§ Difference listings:
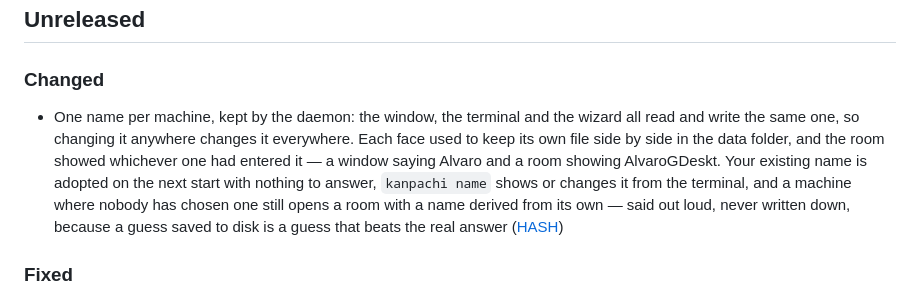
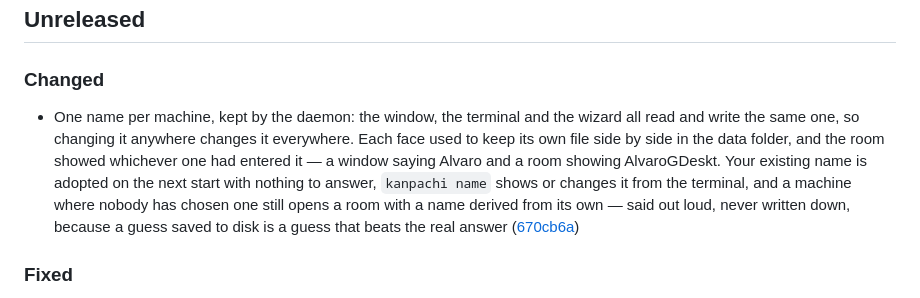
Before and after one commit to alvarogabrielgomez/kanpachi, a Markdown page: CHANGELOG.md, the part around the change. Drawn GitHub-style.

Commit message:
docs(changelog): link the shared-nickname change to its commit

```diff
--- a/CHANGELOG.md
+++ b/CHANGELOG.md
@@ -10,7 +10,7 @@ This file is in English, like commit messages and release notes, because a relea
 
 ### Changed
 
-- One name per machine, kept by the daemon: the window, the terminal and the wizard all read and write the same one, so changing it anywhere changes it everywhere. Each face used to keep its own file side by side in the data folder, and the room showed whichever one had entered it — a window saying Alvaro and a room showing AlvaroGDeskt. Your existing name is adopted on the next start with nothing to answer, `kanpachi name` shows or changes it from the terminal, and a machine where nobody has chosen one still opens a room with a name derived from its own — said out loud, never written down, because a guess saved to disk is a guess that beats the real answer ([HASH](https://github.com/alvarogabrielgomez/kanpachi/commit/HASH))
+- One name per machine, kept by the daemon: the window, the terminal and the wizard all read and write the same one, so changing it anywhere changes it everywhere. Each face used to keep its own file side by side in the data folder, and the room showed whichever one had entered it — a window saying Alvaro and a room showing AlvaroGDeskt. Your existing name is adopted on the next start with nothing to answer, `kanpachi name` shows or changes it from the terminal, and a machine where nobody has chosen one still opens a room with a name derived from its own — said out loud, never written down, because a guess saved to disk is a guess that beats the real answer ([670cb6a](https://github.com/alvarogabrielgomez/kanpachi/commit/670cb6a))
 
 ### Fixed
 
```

§ Task:
Your job is to repeat the data exactly, leaving each picture out.

§ Completed task:
Before and after one commit to alvarogabrielgomez/kanpachi, a Markdown page: CHANGELOG.md, the part around the change. Drawn GitHub-style.

Commit message:
docs(changelog): link the shared-nickname change to its commit

```diff
--- a/CHANGELOG.md
+++ b/CHANGELOG.md
@@ -10,7 +10,7 @@ This file is in English, like commit messages and release notes, because a relea
 
 ### Changed
 
-- One name per machine, kept by the daemon: the window, the terminal and the wizard all read and write the same one, so changing it anywhere changes it everywhere. Each face used to keep its own file side by side in the data folder, and the room showed whichever one had entered it — a window saying Alvaro and a room showing AlvaroGDeskt. Your existing name is adopted on the next start with nothing to answer, `kanpachi name` shows or changes it from the terminal, and a machine where nobody has chosen one still opens a room with a name derived from its own — said out loud, never written down, because a guess saved to disk is a guess that beats the real answer ([HASH](https://github.com/alvarogabrielgomez/kanpachi/commit/HASH))
+- One name per machine, kept by the daemon: the window, the terminal and the wizard all read and write the same one, so changing it anywhere changes it everywhere. Each face used to keep its own file side by side in the data folder, and the room showed whichever one had entered it — a window saying Alvaro and a room showing AlvaroGDeskt. Your existing name is adopted on the next start with nothing to answer, `kanpachi name` shows or changes it from the terminal, and a machine where nobody has chosen one still opens a room with a name derived from its own — said out loud, never written down, because a guess saved to disk is a guess that beats the real answer ([670cb6a](https://github.com/alvarogabrielgomez/kanpachi/commit/670cb6a))
 
 ### Fixed
 
```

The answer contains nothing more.